START INPUT
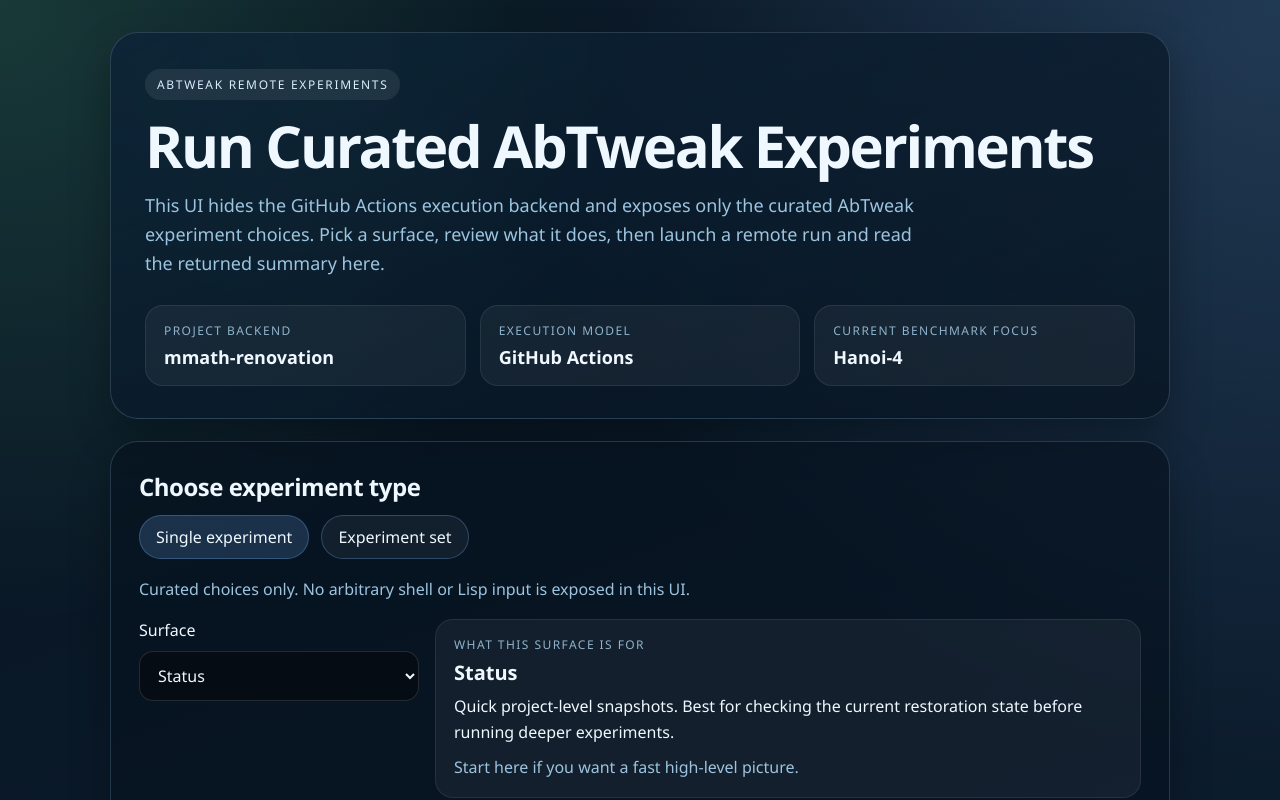
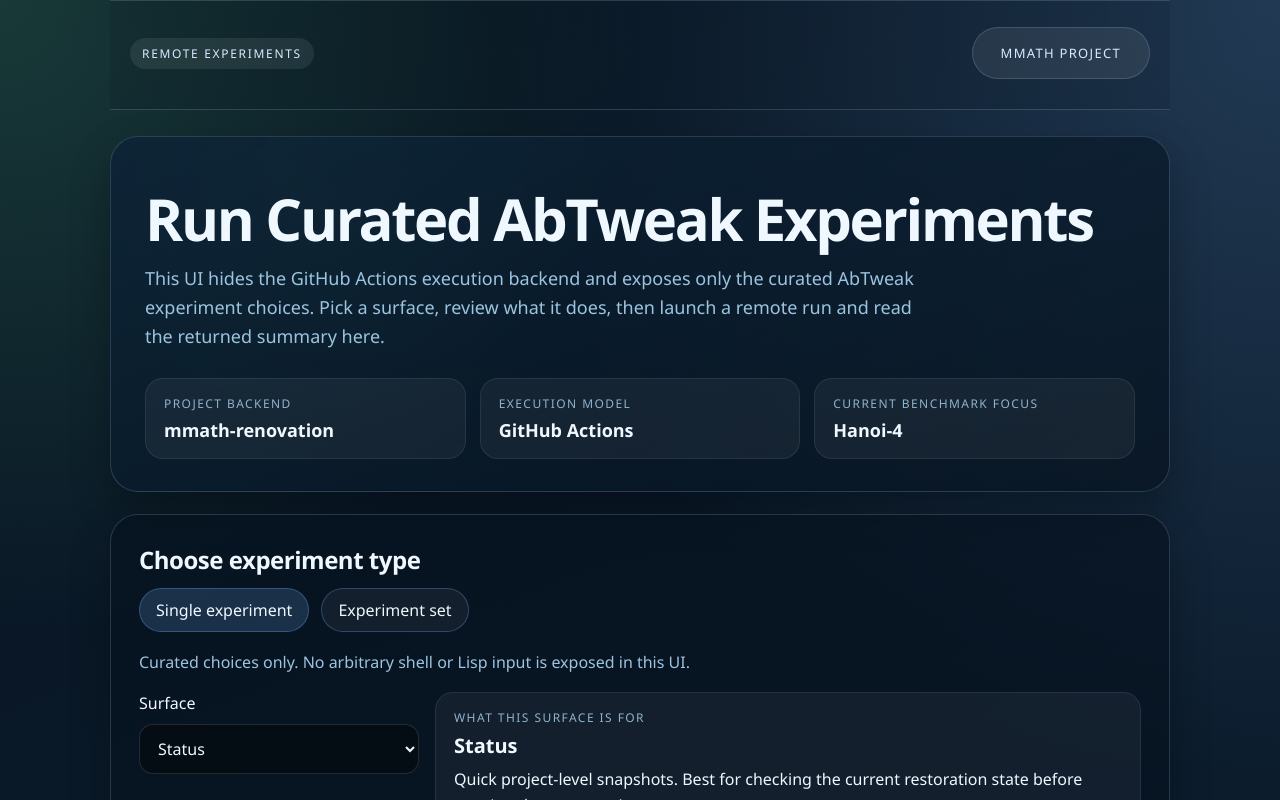
Before and after one commit to sgwoods/abtweak-experiments-ui, a Next.js app: page / in a window 1280 px wide. Shown: the top 800 px of the page. Built offline with nearby package versions, Linux system fonts and the light colour scheme.

Commit message:
Add parent navigation to remote UI

```diff
--- a/app/page.js
+++ b/app/page.js
@@ -224,8 +224,16 @@
 
   return (
     <main style={styles.shell}>
+      <section style={styles.topbarWrap}>
+        <div style={styles.topbar}>
+          <span style={styles.eyebrow}>Remote Experiments</span>
+          <a style={styles.siteHomeLink} href="https://sgwoods.github.io/public/mmath-renovation.html">
+            MMath Project
+          </a>
+        </div>
+      </section>
+
       <section style={styles.hero}>
-        <div style={styles.eyebrow}>AbTweak Remote Experiments</div>
         <h1 style={styles.title}>Run Curated AbTweak Experiments</h1>
         <p style={styles.lead}>
           This UI hides the GitHub Actions execution backend and exposes only
@@ -595,7 +603,23 @@
   shell: {
     maxWidth: 1100,
     margin: "0 auto",
-    padding: "32px 20px 64px",
+    padding: "0 20px 64px",
+  },
+  topbarWrap: {
+    borderTop: "1px solid rgba(177, 222, 255, 0.18)",
+    borderBottom: "1px solid rgba(177, 222, 255, 0.18)",
+    background: "rgba(7, 19, 31, 0.16)",
+    marginBottom: 26,
+  },
+  topbar: {
+    maxWidth: 1100,
+    margin: "0 auto",
+    padding: "26px 20px 30px",
+    display: "flex",
+    flexWrap: "wrap",
+    alignItems: "center",
+    justifyContent: "space-between",
+    gap: 18,
   },
   hero: {
     border: "1px solid rgba(177, 222, 255, 0.18)",
@@ -615,6 +639,20 @@
     color: "#d7ecff",
     fontSize: 12,
     letterSpacing: ".14em",
+    textTransform: "uppercase",
+  },
+  siteHomeLink: {
+    display: "inline-flex",
+    alignItems: "center",
+    justifyContent: "center",
+    padding: "16px 28px",
+    borderRadius: 999,
+    background: "rgba(255, 255, 255, 0.08)",
+    border: "1px solid rgba(177, 222, 255, 0.18)",
+    color: "#d7ecff",
+    textDecoration: "none",
+    fontSize: 13,
+    letterSpacing: ".1em",
     textTransform: "uppercase",
   },
   title: {
```
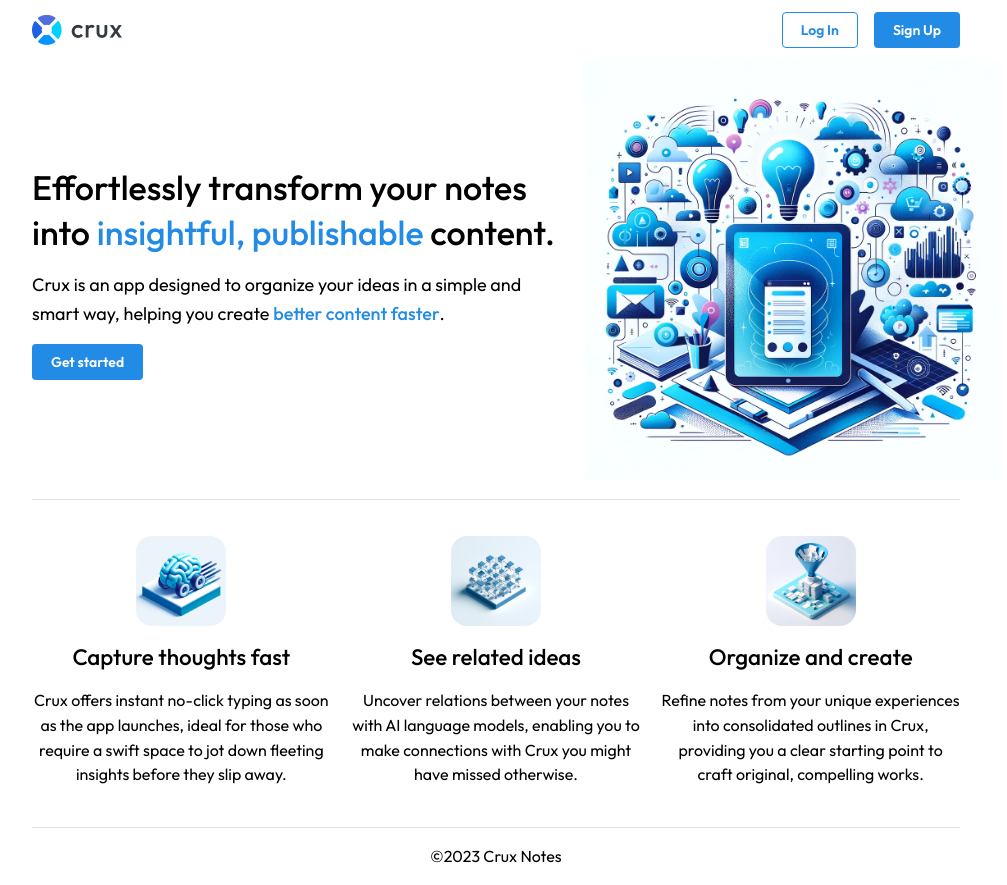
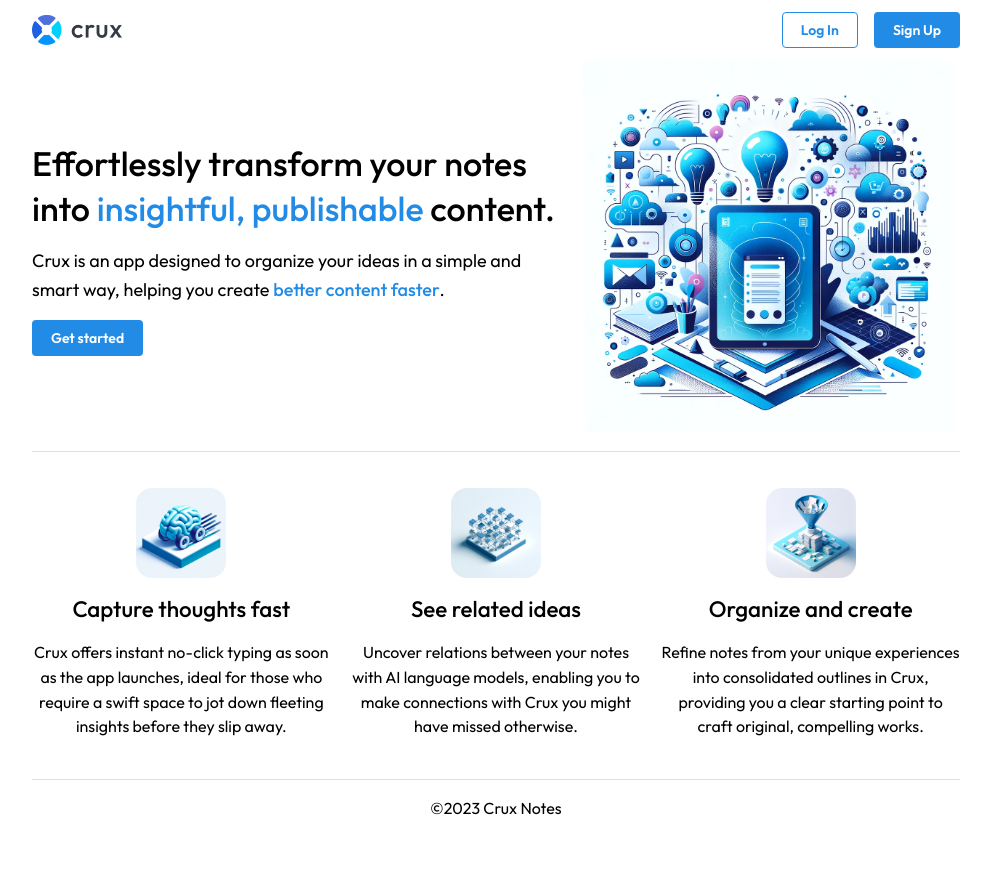
Before and after one commit to jessecui/semantic-note-search, a Next.js app: page / in a window 1280 px wide. Shown: the whole page, without its empty margins (144-1151 px from the left). After the commit the page ends 837 px from the top, so only its background shows below. Built offline with nearby package versions, Linux system fonts and the light colour scheme.

Commit message:
Set landing page to light color theme

```diff
--- a/src/app/page.tsx
+++ b/src/app/page.tsx
@@ -1,3 +1,5 @@
+"use client";
+
 import {
   Box,
   Button,
@@ -10,11 +12,15 @@ import {
   Group,
   Text,
   Title,
+  useMantineColorScheme,
 } from "@mantine/core";
 import Image from "next/image";
 import Link from "next/link";
 
 export default function Home() {
+  const { setColorScheme } = useMantineColorScheme();
+  setColorScheme("light");
+
   return (
     <main>
       <Container size="md">
@@ -59,8 +65,9 @@ export default function Home() {
             <Image
               src="/notes-playground-art.png"
               alt="Notes Playground Art"
-              width={420}
-              height={420}
+              width={372}
+              height={372}
+              style={{objectFit: "contain"}}
               priority
             />
           </GridCol>
```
END INPUT
PROBLEM TO WORK ON: Restate the entries above word for word, minus the pictures.

OUTPUT:
Before and after one commit to sgwoods/abtweak-experiments-ui, a Next.js app: page / in a window 1280 px wide. Shown: the top 800 px of the page. Built offline with nearby package versions, Linux system fonts and the light colour scheme.

Commit message:
Add parent navigation to remote UI

```diff
--- a/app/page.js
+++ b/app/page.js
@@ -224,8 +224,16 @@
 
   return (
     <main style={styles.shell}>
+      <section style={styles.topbarWrap}>
+        <div style={styles.topbar}>
+          <span style={styles.eyebrow}>Remote Experiments</span>
+          <a style={styles.siteHomeLink} href="https://sgwoods.github.io/public/mmath-renovation.html">
+            MMath Project
+          </a>
+        </div>
+      </section>
+
       <section style={styles.hero}>
-        <div style={styles.eyebrow}>AbTweak Remote Experiments</div>
         <h1 style={styles.title}>Run Curated AbTweak Experiments</h1>
         <p style={styles.lead}>
           This UI hides the GitHub Actions execution backend and exposes only
@@ -595,7 +603,23 @@
   shell: {
     maxWidth: 1100,
     margin: "0 auto",
-    padding: "32px 20px 64px",
+    padding: "0 20px 64px",
+  },
+  topbarWrap: {
+    borderTop: "1px solid rgba(177, 222, 255, 0.18)",
+    borderBottom: "1px solid rgba(177, 222, 255, 0.18)",
+    background: "rgba(7, 19, 31, 0.16)",
+    marginBottom: 26,
+  },
+  topbar: {
+    maxWidth: 1100,
+    margin: "0 auto",
+    padding: "26px 20px 30px",
+    display: "flex",
+    flexWrap: "wrap",
+    alignItems: "center",
+    justifyContent: "space-between",
+    gap: 18,
   },
   hero: {
     border: "1px solid rgba(177, 222, 255, 0.18)",
@@ -615,6 +639,20 @@
     color: "#d7ecff",
     fontSize: 12,
     letterSpacing: ".14em",
+    textTransform: "uppercase",
+  },
+  siteHomeLink: {
+    display: "inline-flex",
+    alignItems: "center",
+    justifyContent: "center",
+    padding: "16px 28px",
+    borderRadius: 999,
+    background: "rgba(255, 255, 255, 0.08)",
+    border: "1px solid rgba(177, 222, 255, 0.18)",
+    color: "#d7ecff",
+    textDecoration: "none",
+    fontSize: 13,
+    letterSpacing: ".1em",
     textTransform: "uppercase",
   },
   title: {
```
Before and after one commit to jessecui/semantic-note-search, a Next.js app: page / in a window 1280 px wide. Shown: the whole page, without its empty margins (144-1151 px from the left). After the commit the page ends 837 px from the top, so only its background shows below. Built offline with nearby package versions, Linux system fonts and the light colour scheme.

Commit message:
Set landing page to light color theme

```diff
--- a/src/app/page.tsx
+++ b/src/app/page.tsx
@@ -1,3 +1,5 @@
+"use client";
+
 import {
   Box,
   Button,
@@ -10,11 +12,15 @@ import {
   Group,
   Text,
   Title,
+  useMantineColorScheme,
 } from "@mantine/core";
 import Image from "next/image";
 import Link from "next/link";
 
 export default function Home() {
+  const { setColorScheme } = useMantineColorScheme();
+  setColorScheme("light");
+
   return (
     <main>
       <Container size="md">
@@ -59,8 +65,9 @@ export default function Home() {
             <Image
               src="/notes-playground-art.png"
               alt="Notes Playground Art"
-              width={420}
-              height={420}
+              width={372}
+              height={372}
+              style={{objectFit: "contain"}}
               priority
             />
           </GridCol>
```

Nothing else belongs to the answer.